by Bob Zerrenner, RBC Food Bank volunteer
Recently, I volunteered for to pick up the groceries for the Food Pantry. As a newer volunteer, I thought it would be pretty simple: Drive up to the store, load up the groceries, return to the Food Pantry and unload. The term “shopping” never entered my mind (I personally don’t shop – especially not in stores.) I usually just make a list and search reviews to find the best price to buy. When I go in the store, I don’t meander the aisle thinking about the various products. If it’s not on my list, then I don’t buy it (unless it’s a dessert – then I may do some impulsive justification of why it should be on the list!)
Due to my schedule, I planned on making two trips to two different stores. I went to the first store that had the four products that we needed. I entered the store, got two carts, my binder with notes, our tax-exempt card (don’t forget to hand them that!), a lot of energy, and went to my first aisle to find the first item. I found the space on the shelf where the item was supposed to be …but, alas, no item. I thought I’d ask a friendly associate, but could find any associate at all, let alone a friendly one. Moving on to item two: I needed 200, but found only 30 on shelf. Make that question number two on my friendly associate request list. On to item number three: needed 100 items, but only 19 were on the shelf. Do you see a theme starting here? Move on to the last item where I needed only 4 items and – bingo! – I was able to find all four.
After a little while, I found three associates together in one aisle and figured that the odds were in my favor that at least one would be friendly. After a short conversation, I remembered why I don’t gamble – all three associates were not that helpful at all, even after explaining to them how to use their own inventory scanners to see if any of the products I was searching for were in the back room. Continuing on my search for a friendly associate, I finally found one who explained that a delivery truck was scheduled for that evening to bring the back-ordered items. I should check back tomorrow.
I left the store and actually was disappointed that my first shopping adventure was a disaster. I returned to the Food Pantry and started to unload the feeble amount of merchandise that I had purchased. As I opened the door to the pantry and saw the shelves – and how empty space was on them – I was instantly reminded how blessed I am. What if I needed assistance and I waited in line and got a bag or two of groceries? Would that be “enough” to feed my family of five? Who would I turn to for assistance? Would I be “happy” with the products provided, or would I want brand name products? Oh, how selfish, self-centered and sinful I am.
The next day, I went to our second store where I knew that a lot of items were waiting for me to pick up (we do an advance order with this particular store each week.) Upon arrival, I was greeted enthusiastically by the manager who proceeded to wheel out two u-trucks full of groceries. She was pleasant, and her whole team was helpful during the process. I loaded the car and realized that I may need a bigger car, but we were able to fit it all in there.

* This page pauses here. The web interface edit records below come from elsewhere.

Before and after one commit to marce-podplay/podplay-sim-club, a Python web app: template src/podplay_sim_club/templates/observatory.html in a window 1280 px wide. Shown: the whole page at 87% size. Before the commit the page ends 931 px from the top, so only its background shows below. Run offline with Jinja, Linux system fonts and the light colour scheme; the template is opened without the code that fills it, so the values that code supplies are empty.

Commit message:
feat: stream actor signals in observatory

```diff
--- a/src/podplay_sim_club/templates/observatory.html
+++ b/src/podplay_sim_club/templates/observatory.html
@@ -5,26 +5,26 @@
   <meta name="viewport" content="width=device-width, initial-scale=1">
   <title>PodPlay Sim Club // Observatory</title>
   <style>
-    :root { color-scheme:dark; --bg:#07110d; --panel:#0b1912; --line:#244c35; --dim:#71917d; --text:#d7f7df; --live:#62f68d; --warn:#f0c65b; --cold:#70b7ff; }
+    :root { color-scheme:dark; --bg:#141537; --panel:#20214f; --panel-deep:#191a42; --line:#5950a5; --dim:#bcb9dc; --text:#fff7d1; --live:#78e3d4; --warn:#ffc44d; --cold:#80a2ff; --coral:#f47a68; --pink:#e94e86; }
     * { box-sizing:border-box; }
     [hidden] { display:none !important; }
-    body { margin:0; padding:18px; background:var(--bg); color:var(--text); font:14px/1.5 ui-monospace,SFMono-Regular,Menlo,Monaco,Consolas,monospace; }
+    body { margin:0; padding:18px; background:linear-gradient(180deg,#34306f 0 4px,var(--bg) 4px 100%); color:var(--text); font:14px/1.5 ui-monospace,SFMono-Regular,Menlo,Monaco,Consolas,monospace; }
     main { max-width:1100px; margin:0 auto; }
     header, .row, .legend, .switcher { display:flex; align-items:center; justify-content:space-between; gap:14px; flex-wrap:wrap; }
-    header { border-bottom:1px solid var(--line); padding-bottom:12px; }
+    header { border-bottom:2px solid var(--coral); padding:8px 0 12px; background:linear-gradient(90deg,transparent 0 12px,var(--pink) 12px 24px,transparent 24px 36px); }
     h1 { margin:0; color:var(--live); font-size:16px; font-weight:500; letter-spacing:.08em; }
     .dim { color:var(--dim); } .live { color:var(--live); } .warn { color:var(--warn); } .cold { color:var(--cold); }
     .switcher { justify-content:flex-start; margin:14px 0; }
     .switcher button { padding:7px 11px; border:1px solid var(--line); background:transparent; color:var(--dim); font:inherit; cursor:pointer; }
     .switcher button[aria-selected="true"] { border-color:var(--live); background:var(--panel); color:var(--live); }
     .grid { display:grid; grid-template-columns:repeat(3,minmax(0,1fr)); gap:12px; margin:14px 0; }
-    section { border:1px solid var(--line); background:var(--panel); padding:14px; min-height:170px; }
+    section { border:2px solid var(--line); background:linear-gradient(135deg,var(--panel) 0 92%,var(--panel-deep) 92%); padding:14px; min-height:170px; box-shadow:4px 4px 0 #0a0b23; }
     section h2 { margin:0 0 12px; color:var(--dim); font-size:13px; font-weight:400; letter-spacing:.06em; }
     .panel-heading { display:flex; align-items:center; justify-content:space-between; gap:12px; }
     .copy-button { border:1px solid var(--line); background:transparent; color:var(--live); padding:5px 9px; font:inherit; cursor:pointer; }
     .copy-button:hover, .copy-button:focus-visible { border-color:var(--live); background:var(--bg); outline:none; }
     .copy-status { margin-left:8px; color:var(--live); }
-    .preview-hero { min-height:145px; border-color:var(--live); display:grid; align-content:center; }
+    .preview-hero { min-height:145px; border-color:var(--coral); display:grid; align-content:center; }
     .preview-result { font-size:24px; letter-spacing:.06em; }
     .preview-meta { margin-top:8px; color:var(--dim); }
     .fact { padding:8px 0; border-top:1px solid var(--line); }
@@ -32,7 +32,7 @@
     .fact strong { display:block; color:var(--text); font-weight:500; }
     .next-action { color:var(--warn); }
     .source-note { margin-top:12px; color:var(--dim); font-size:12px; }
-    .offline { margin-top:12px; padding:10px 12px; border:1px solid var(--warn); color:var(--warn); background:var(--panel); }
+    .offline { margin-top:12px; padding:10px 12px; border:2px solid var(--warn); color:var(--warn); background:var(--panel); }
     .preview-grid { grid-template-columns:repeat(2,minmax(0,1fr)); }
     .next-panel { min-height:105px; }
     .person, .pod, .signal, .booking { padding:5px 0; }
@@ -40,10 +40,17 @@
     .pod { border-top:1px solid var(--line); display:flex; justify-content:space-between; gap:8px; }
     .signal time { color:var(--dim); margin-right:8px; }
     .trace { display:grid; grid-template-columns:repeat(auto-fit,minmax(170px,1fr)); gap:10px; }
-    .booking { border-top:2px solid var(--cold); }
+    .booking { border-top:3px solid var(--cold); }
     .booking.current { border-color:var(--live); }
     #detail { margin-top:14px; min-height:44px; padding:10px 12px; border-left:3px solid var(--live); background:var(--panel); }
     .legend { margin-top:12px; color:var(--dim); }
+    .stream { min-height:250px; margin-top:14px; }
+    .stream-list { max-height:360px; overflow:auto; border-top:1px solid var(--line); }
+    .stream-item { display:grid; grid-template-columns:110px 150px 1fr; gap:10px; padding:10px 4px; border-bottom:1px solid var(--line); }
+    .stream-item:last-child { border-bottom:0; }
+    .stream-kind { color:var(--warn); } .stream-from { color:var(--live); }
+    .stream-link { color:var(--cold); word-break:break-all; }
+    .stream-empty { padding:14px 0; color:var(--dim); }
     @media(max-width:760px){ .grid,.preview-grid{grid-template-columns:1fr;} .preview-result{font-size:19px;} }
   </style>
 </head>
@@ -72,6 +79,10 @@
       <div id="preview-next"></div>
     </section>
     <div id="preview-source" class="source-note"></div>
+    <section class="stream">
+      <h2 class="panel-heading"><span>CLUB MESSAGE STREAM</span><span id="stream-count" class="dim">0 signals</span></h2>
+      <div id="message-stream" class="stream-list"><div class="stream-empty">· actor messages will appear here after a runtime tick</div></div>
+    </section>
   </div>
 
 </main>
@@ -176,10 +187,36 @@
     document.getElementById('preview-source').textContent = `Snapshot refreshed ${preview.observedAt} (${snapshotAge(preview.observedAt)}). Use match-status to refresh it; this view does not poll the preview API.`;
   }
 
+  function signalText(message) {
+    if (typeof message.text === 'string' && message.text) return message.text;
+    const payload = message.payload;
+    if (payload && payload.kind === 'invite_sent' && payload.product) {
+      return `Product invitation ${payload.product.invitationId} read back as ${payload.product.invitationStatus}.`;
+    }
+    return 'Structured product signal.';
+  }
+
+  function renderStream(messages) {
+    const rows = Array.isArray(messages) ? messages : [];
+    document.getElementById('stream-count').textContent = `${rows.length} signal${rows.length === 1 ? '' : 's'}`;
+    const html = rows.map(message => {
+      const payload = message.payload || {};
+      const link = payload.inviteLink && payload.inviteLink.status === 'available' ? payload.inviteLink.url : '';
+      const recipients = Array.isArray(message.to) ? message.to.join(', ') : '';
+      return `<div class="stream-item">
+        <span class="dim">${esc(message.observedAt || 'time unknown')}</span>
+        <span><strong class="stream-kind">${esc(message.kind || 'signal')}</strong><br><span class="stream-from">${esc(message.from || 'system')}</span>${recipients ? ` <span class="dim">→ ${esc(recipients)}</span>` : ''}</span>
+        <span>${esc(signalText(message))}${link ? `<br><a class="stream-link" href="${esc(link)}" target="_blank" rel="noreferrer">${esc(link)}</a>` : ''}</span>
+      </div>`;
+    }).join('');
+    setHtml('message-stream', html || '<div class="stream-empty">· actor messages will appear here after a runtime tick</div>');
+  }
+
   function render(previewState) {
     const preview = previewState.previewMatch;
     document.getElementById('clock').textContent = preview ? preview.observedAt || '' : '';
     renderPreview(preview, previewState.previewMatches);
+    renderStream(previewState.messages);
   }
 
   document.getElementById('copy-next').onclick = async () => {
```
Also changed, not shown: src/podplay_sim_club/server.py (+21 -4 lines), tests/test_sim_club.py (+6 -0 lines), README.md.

As I drove home that night and came home to a pantry full of stuff, I realized how blessed we truly are. How much do I take for granted that our pantry is filled? How do I react when my favorite chips, cookie or fruit is not at my fingertips? Do I react with a correct heart and mind? Or do I react out of a mindset that tells me I deserve to have this and now? There was a frustration within me that said, “Why can’t I just go out and buy the products and not worry about the cost? Couldn’t just we fill the pantry to the ceiling with food?” Yes we could… but that would be us working and not God working in this ministry. We may only be able to provide some small amount of food each week to the people who need it, but we are also building relationships with those people. We are telling them about eternal food available through our Lord and Savior Jesus Christ. While we can’t provide for every physical need, we can certainly provide for their spiritual need and point them to the place where the pantry is never empty.